I am certain you know exactly how partial a lens Nielsen provides relative to the level of inclusivity that Netflix did provide relative to screens and devices.  All indications are you know that quite a bit of framing and projecting will be necessary for you to keep the AMPTP members as accountable as possible, and acheive the maximum amount of well-earned revenue for your rank and file.

Though, from the looks of what else was announced about what you’ve been doing this week, you personally seem to have more than a few significant things going on.  Don’t think I missed what DEADLINE’s Katie Campione wrote about what else put your name and face back in the news:

SAG-AFTRA’s Duncan Crabtree-Ireland urged lawmakers to move forward with an AI bill which seeks to provide historic protection against generative artificial intelligence.

“AI technology, left unregulated, poses an existential threat not only to SAG-AFTRA’s members, but to civil discourse, student health & welfare, democracy and national security,” he said during his testimony to members of the Senate Judiciary Committee’s Subcommittee on Intellectual Property about the NO FAKES Act (read it here). 

Crabtree-Ireland argued Tuesday that federal regulation is necessary to fully protect the union’s members, because they “cannot control what others do with AI generated digital replicas of them and cannot successfully demand compensation for that use.

“For an artist, their voice and likeness are the foundation of their performance, brand, and identity, developed over time, through investment and hard work.

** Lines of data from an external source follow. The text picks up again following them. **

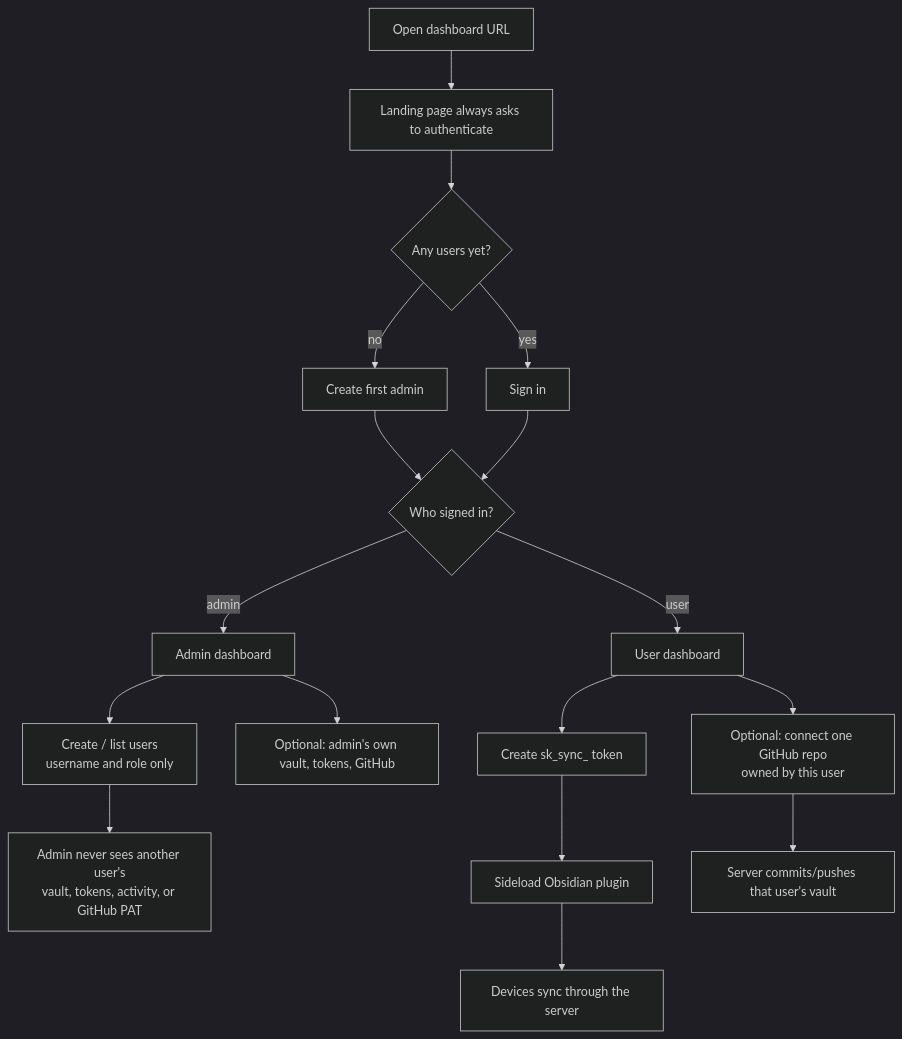
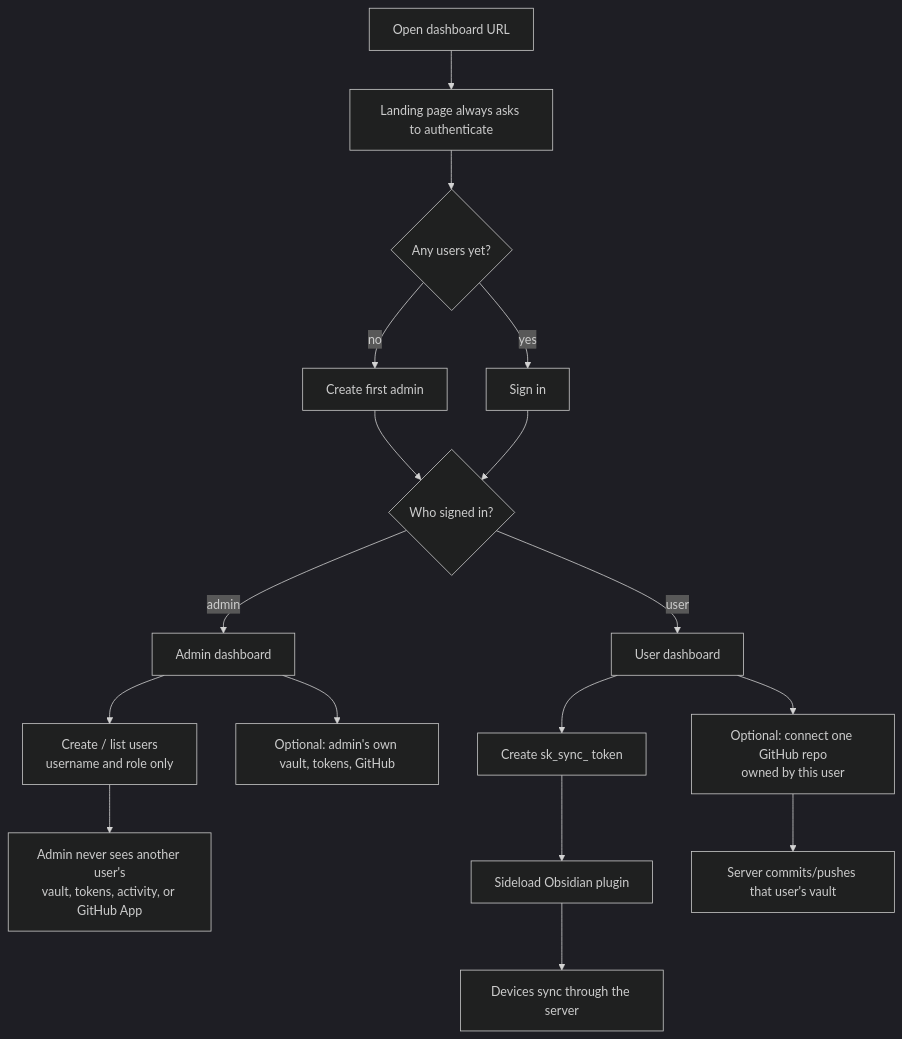
Before and after one commit to shangeethsivan/Syncidian: the second of 7 diagrams in README.md, drawn with Mermaid (dark theme). The commit also changed other lines of this file and 13 other files, not shown here.

First line of the commit message:
Connect GitHub with an App instead of personal access tokens

````diff
--- a/README.md
+++ b/README.md
@@ -177,21 +177,21 @@
 ```mermaid
 flowchart TD
   Open["Open dashboard URL"] --> Land["Landing page always asks to authenticate"]
   Land --> First{"Any users yet?"}
   First -->|no| Admin["Create first admin"]
   First -->|yes| Login["Sign in"]
   Admin --> Role{"Who signed in?"}
   Login --> Role
 
   Role -->|admin| AdminHome["Admin dashboard"]
   AdminHome --> Users["Create / list users<br/>username and role only"]
   AdminHome --> Own["Optional: admin's own vault, tokens, GitHub"]
-  Users --> Note["Admin never sees another user's<br/>vault, tokens, activity, or GitHub PAT"]
+  Users --> Note["Admin never sees another user's<br/>vault, tokens, activity, or GitHub App"]
 
   Role -->|user| UserHome["User dashboard"]
   UserHome --> GH["Optional: connect one GitHub repo<br/>owned by this user"]
   UserHome --> Tok["Create sk_sync_ token"]
   Tok --> Plug["Sideload Obsidian plugin"]
   Plug --> Sync["Devices sync through the server"]
   GH --> Backup["Server commits/pushes that user's vault"]
 ```
````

Taking that voice and likeness is a form of theft. It is definitely unethical and must be made illegal,” he said.

So yep, you’re a very, very busy man.  But we both know that we’re about to reach the end of another Emmy awards season cycle, the commencement of upfront negotiations and about that  time that Mr. Sarandos promised the world another data dump, which if his recent pronouncement that they plan to change what they report yet again by year’s end is any indication you may or may not be getting something you can easily conflate with what they provided earlier, let alone extrapolate from it the level of detail needed to make full use of the numbers and tools your not-inexpensive Nielsen deal is allowing you.

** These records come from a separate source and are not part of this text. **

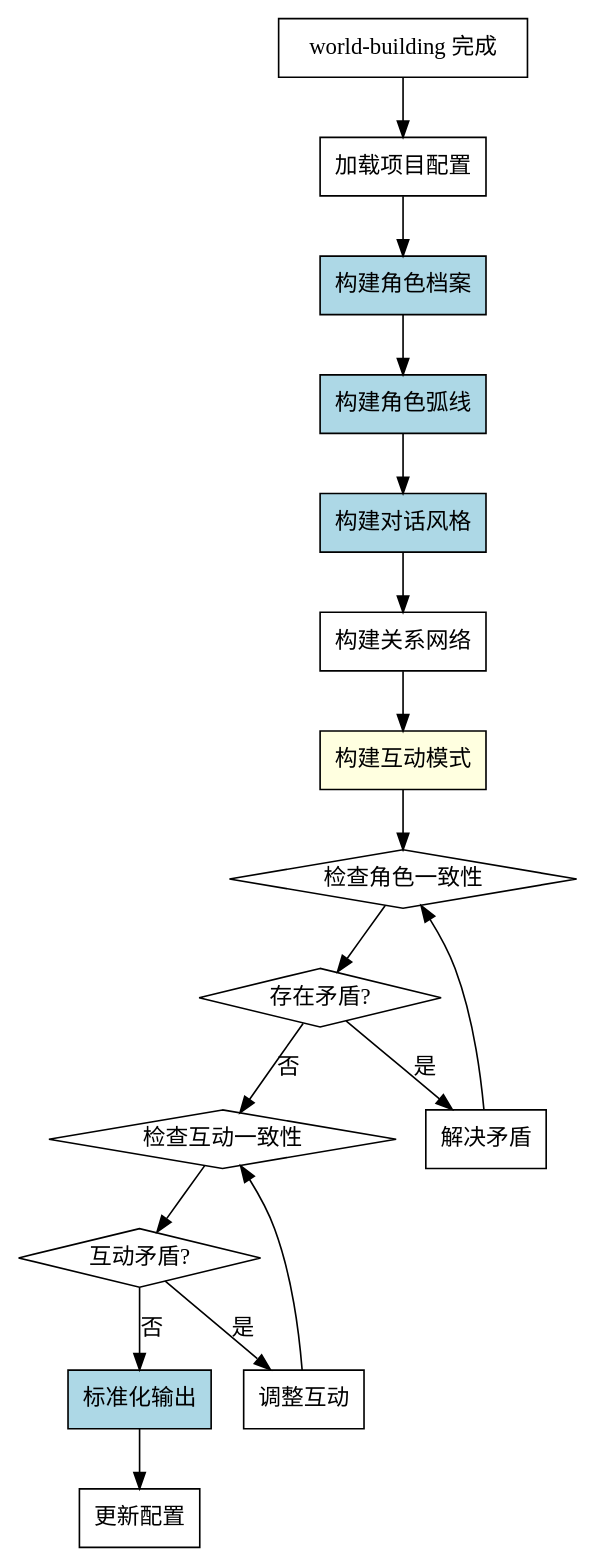
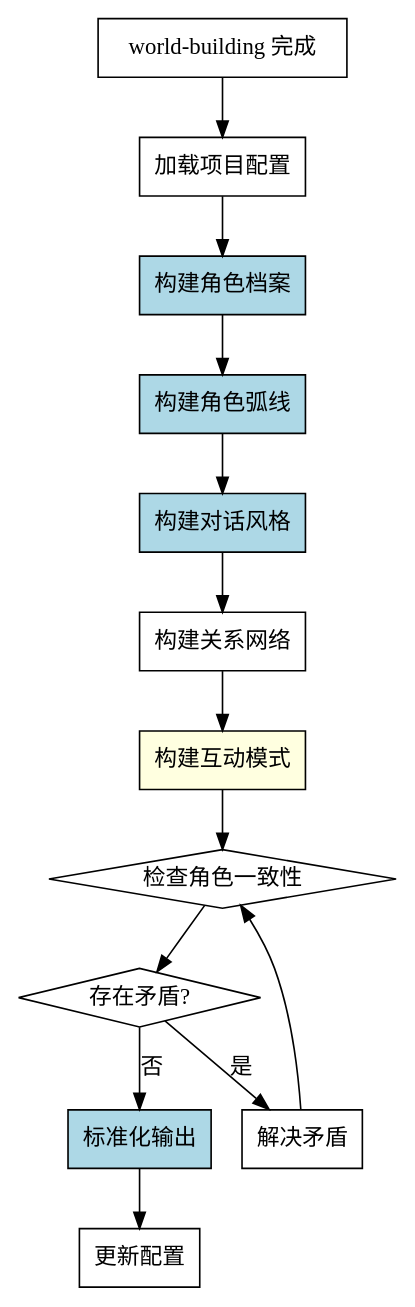
Before and after one commit to llklkl/novel: the diagram in .opencode/skills/character-building/SKILL.md, drawn with Graphviz. The commit also changed other lines of this file and 19 other files, not shown here.

````diff
--- a/.opencode/skills/character-building/SKILL.md
+++ b/.opencode/skills/character-building/SKILL.md
@@ -37,41 +30,33 @@
 ```dot
 digraph character_building {
     rankdir=TB;
     
     "world-building 完成" [shape=box];
     "加载项目配置" [shape=box];
     "构建角色档案" [shape=box, style=filled, fillcolor=lightblue];
     "构建角色弧线" [shape=box, style=filled, fillcolor=lightblue];
     "构建对话风格" [shape=box, style=filled, fillcolor=lightblue];
     "构建关系网络" [shape=box];
     "构建互动模式" [shape=box, style=filled, fillcolor=lightyellow];
     "检查角色一致性" [shape=diamond];
     "存在矛盾?" [shape=diamond];
     "解决矛盾" [shape=box];
-    "检查互动一致性" [shape=diamond];
-    "互动矛盾?" [shape=diamond];
-    "调整互动" [shape=box];
     "标准化输出" [shape=box, style=filled, fillcolor=lightblue];
     "更新配置" [shape=box];
     
     "world-building 完成" -> "加载项目配置";
     "加载项目配置" -> "构建角色档案";
     "构建角色档案" -> "构建角色弧线";
     "构建角色弧线" -> "构建对话风格";
     "构建对话风格" -> "构建关系网络";
     "构建关系网络" -> "构建互动模式";
     "构建互动模式" -> "检查角色一致性";
     
     "检查角色一致性" -> "存在矛盾?";
     "存在矛盾?" -> "解决矛盾" [label="是"];
-    "存在矛盾?" -> "检查互动一致性" [label="否"];
+    "存在矛盾?" -> "标准化输出" [label="否"];
     "解决矛盾" -> "检查角色一致性";
-    
-    "检查互动一致性" -> "互动矛盾?";
-    "互动矛盾?" -> "调整互动" [label="是"];
-    "互动矛盾?" -> "标准化输出" [label="否"];
-    "调整互动" -> "检查互动一致性";
     
     "标准化输出" -> "更新配置";
 }
 ```
````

So please take this as constructive advice from a truly passionate and qualified professional that no matter how many folks you may already have working on this for you, trust me, you likely don’t have enough to handle all that’s ahead of you, especially when you’re clearly preoccupied with other significant existential issues.

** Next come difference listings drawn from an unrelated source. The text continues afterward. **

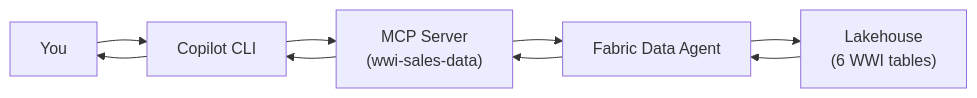
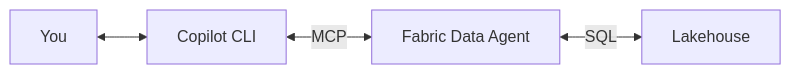
One commit to ericchansen/agent-demo-dev changed the diagram in website/docs/journey/ground-it-in-data.md. Above: the diagram before and after it, drawn with Mermaid. The commit also changed other lines of this file and 4 other files, not shown here.

First line of the commit message:
fix: clean up diagram labels across all docs

````diff
--- a/website/docs/journey/ground-it-in-data.md
+++ b/website/docs/journey/ground-it-in-data.md
@@ -14,11 +14,6 @@
 ```mermaid
 flowchart LR
-    User["You"] --> Agent["Copilot CLI"]
-    Agent --> MCP["MCP Server\n(wwi-sales-data)"]
-    MCP --> DA["Fabric Data Agent"]
-    DA --> LH["Lakehouse\n(6 WWI tables)"]
-    LH --> DA
-    DA --> MCP
-    MCP --> Agent
-    Agent --> User
+    User["You"] <--> CLI["Copilot CLI"]
+    CLI <-->|MCP| FDA["Fabric Data Agent"]
+    FDA <-->|SQL| LH["Lakehouse"]
 ```
````
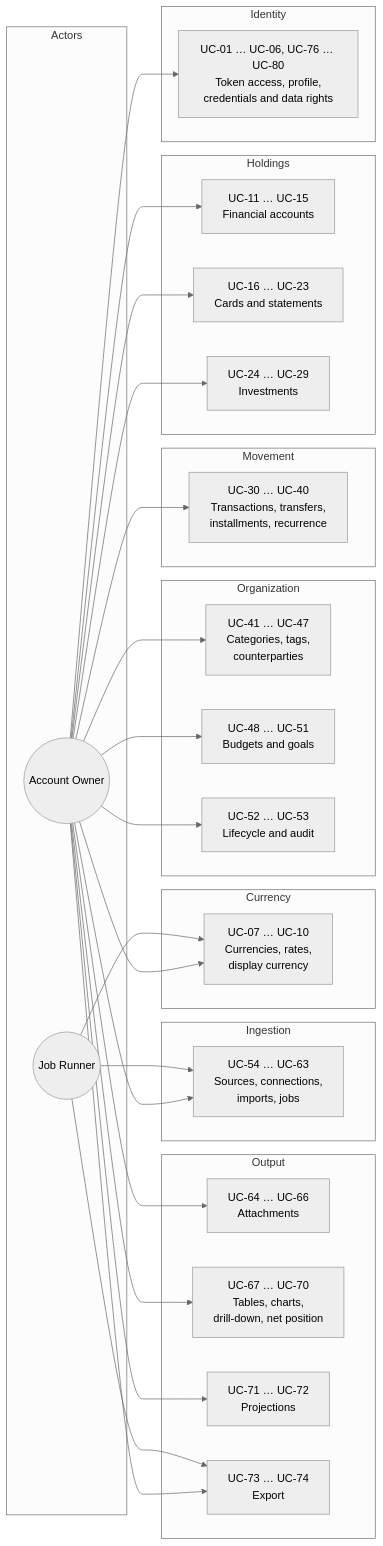
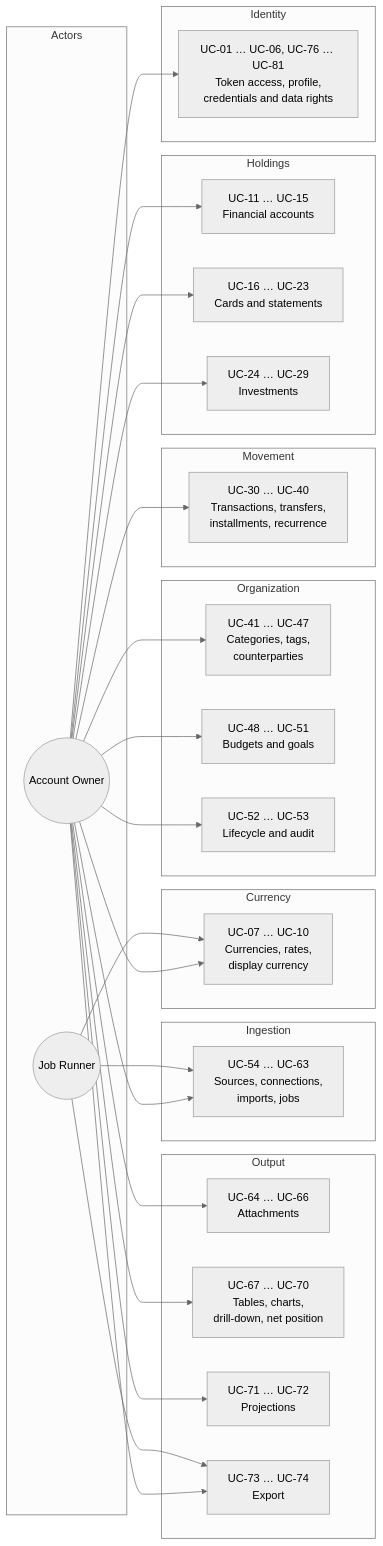
Before and after one commit to artur-rios/fortuna-api: the first of 7 diagrams in docs/requirements/Use Case Specification Document.md, drawn with Mermaid (neutral theme). The commit also changed other lines of this file and 3 other files, not shown here.

````diff
--- a/docs/requirements/Use Case Specification Document.md
+++ b/docs/requirements/Use Case Specification Document.md
@@ -48,60 +48,60 @@
 ```mermaid
 graph LR
     subgraph Actors
         OWNER(("Account Owner"))
         RUNNER(("Job Runner"))
     end
 
     subgraph Identity
-        UC01[UC-01 … UC-06, UC-76 … UC-80<br/>Token access, profile,<br/>credentials and data rights]
+        UC01[UC-01 … UC-06, UC-76 … UC-81<br/>Token access, profile,<br/>credentials and data rights]
     end
 
     subgraph Currency
         UC07[UC-07 … UC-10<br/>Currencies, rates,<br/>display currency]
     end
 
     subgraph Holdings
         UC11[UC-11 … UC-15<br/>Financial accounts]
         UC16[UC-16 … UC-23<br/>Cards and statements]
         UC24[UC-24 … UC-29<br/>Investments]
     end
 
     subgraph Movement
         UC30[UC-30 … UC-40<br/>Transactions, transfers,<br/>installments, recurrence]
     end
 
     subgraph Organization
         UC41[UC-41 … UC-47<br/>Categories, tags,<br/>counterparties]
         UC48[UC-48 … UC-51<br/>Budgets and goals]
         UC52[UC-52 … UC-53<br/>Lifecycle and audit]
     end
 
     subgraph Ingestion
         UC54[UC-54 … UC-63<br/>Sources, connections,<br/>imports, jobs]
     end
 
     subgraph Output
         UC64[UC-64 … UC-66<br/>Attachments]
         UC67[UC-67 … UC-70<br/>Tables, charts,<br/>drill-down, net position]
         UC71[UC-71 … UC-72<br/>Projections]
         UC73[UC-73 … UC-74<br/>Export]
     end
 
     OWNER --> UC01
     OWNER --> UC07
     OWNER --> UC11
     OWNER --> UC16
     OWNER --> UC24
     OWNER --> UC30
     OWNER --> UC41
     OWNER --> UC48
     OWNER --> UC52
     OWNER --> UC54
     OWNER --> UC64
     OWNER --> UC67
     OWNER --> UC71
     OWNER --> UC73
     RUNNER --> UC07
     RUNNER --> UC54
     RUNNER --> UC73
 ```
````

As I’ve attempted to convey to you previously, there’s quite a number of us out there that are seeking some sort of work, thanks in no small part to the priorities to short-term Wall Street reporting and the lack of success so many of those streaming services have seen with so many shows that will likely not contribute to that $40 million success pool that have left so many of is in the kind of need that your membership expressed to you and my one-time Queens neighbor, your boss Fran Drescher, so passionately and effectively a year ago.

Speaking strictly for myself, my own needs are right up there with the intensity of my desire to want to be sure your constituents get what they deserve.  I’m not breathing without the kindness and largesse of some of them.    So you’ll likely not find anyone out there with the combination of expertise, intuition and motivation, and I can assure you, my rate card is more than negotiable.

But I also know the task ahead for you is anything but a one-person job.  What you need is a task force of a few of us, each with slightly different specific areas of expertise in data analysis and deal-making, to make full use of your investment.  And to most effectively service the massive constituency you are charged with representing.

So please, Mr. Crabtree-Ireland, give this memo more than just a fleeting thought.  I’ve been to more than a few of these kind of rodeos, and you’ve got quite a bronc to tame in this case.   You need us, arguably at least as much as we need you.

I look forward to at least the opportunity to discuss this further with you and your team.



Until next time…

Leave a Comment